The First Law was: “A robot may not injure a human being or, through inaction, allow a human being to come to harm.”
The Second Law: “A robot must obey orders given it by human beings except where such orders would conflict with the First Law.”
The third law is about self-preservation, without conflicting with the First or Second Laws.
We would be much better off today if all corporations – which, like robots, are man-made automata – were constrained by these laws. But when we granted legal personhood to corporations, turning them into a de facto man-made species of business automata, we built into them not the three laws for automata but the single urge to seek profits. Corporations have since confirmed the science fictionists' worst fears about runaway automata.
They have become super-aggresive players in our political, economic and social worlds. Beating us in our own game, they have taken over governments, economies and media. They have become masters in domesticating Homo sapiens. They now house, feed, train and employ tamed humans to serve as their workhorses, pack mules, milking cows, watchdogs, stool pigeons, and smart asses.
Assertion 10 argues that corporations are now the dominant species on Earth. They routinely ignore human orders, injure human beings, and foul up ecosystems, in violation of laws for automata. These man-made mammoths now occupy the top of the food chain and have become the greatest threat to human well-being and the survival of many species on this planet.
With our conscious mind, unique intelligence, and creative powers, Homo sapiens, says a new story of creation, is the Universe's own way of looking at itself, of appreciating its own beauty, origins, evolution and the grandeur of it all. Thus we carry a huge burden of responsibility not only to the living world, but to the whole universe as well.
We face, I believe, three fundamental and interrelated challenges in the 21st century:
First, we must reacquire a species consciousness as Homo sapiens, and reestablish our deep connections with the natural world.
Second, we must free ourselves from corporate control. To do so, we must each learn not to depend on corporations to keep ourselves alive and healthy, and not to depend on corporations to educate our young. We must instead rely on each other and on sources of abundance we ourselves can build, maintain and hold in common.
Third, we must reestablish control over corporations. This involves reprogramming them to obey Asimov's three laws for automata or their equivalents. It also involves – as we did against big prehistoric predators – hunting down disobedient corporations and disbanding, bankrupting or otherwise eliminating them. Taking out the disobedient from the corporate gene pool is the first step in reclaiming our role as stewards of the natural world and masters of our own creations.
Recommended readings on abundance:

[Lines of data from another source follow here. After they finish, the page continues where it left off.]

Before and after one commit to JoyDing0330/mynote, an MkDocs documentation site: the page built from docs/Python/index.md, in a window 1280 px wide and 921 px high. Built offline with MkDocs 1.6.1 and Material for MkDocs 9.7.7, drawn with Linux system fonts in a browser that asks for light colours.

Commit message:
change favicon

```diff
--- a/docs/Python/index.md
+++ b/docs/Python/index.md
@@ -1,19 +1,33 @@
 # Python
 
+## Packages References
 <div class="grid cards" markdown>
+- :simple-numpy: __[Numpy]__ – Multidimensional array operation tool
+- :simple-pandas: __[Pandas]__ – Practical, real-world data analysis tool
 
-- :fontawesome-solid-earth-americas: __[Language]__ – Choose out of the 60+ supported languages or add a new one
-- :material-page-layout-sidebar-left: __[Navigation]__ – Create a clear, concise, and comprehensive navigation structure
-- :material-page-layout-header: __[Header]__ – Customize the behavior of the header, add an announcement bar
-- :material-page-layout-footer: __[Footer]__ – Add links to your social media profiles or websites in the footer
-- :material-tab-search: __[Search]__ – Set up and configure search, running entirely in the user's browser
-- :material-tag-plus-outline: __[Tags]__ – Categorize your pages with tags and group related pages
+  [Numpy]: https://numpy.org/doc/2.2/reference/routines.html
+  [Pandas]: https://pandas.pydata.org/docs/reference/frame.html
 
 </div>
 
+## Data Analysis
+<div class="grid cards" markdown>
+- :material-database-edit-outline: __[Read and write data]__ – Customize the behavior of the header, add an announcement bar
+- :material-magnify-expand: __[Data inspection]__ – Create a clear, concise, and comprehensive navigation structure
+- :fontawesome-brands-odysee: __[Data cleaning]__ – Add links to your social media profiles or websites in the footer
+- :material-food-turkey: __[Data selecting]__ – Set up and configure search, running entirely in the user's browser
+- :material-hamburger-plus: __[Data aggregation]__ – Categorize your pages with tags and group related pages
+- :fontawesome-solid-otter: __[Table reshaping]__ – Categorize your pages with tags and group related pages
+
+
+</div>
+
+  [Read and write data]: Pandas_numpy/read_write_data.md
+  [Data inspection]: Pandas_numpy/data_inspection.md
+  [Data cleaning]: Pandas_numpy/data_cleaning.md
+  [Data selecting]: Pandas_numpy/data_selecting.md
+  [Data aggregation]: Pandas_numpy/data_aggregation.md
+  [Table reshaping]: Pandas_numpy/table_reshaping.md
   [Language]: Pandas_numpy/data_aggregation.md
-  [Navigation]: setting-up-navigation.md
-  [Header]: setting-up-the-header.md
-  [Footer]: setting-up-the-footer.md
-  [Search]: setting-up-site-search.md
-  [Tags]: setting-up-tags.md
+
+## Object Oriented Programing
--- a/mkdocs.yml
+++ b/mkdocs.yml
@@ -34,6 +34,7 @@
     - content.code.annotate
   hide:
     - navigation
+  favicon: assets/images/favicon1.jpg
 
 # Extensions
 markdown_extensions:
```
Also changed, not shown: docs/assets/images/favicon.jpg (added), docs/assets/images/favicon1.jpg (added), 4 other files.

- Dugger, William and James Peach. Economic Abundance: An Introduction. M.E. Sharpe, New York: 2009.
- Hoeschele, Wolfgang. The Economics of Abundance: A Political Economy of Freedom, Equity and Sustainability. Gower Publishing, Surrey, England: 2010.
- Verzola, Roberto. “Undermining Abundance: Counterproductive Uses of Law and Technology in Nature, Agriculture and the Information Sector” in Krikorian, Gaelle and Amy Kapczynski (eds.). Access to Knowledge in the Age of Intellectual Property. Zone Books: 2010. Full text available at http://rverzola.files.wordpress.com/2008/11/verzola-on-abundance1.pdf
_____________. “Challenging Media: Poverty Amidst Abundance”. Media Development (January 2008). Full text available at http://rverzola.files.wordpress.com/2008/3/media-poverty.pdf
_____________. “21st Century Political Economies: Beyond Information Abundance”. International Review of Information Ethics (Vol. 11 – October 2009). Full text available at http://www.i-r-i-e.net/issue11.htm
_____________ . Towards a Political Economy of Information. Constantino Foundation, Quezon City: 2004. Full text available at http://rverzola.wordpress.com/2008/01/26/towards-a-political-economy-of-information-full-text/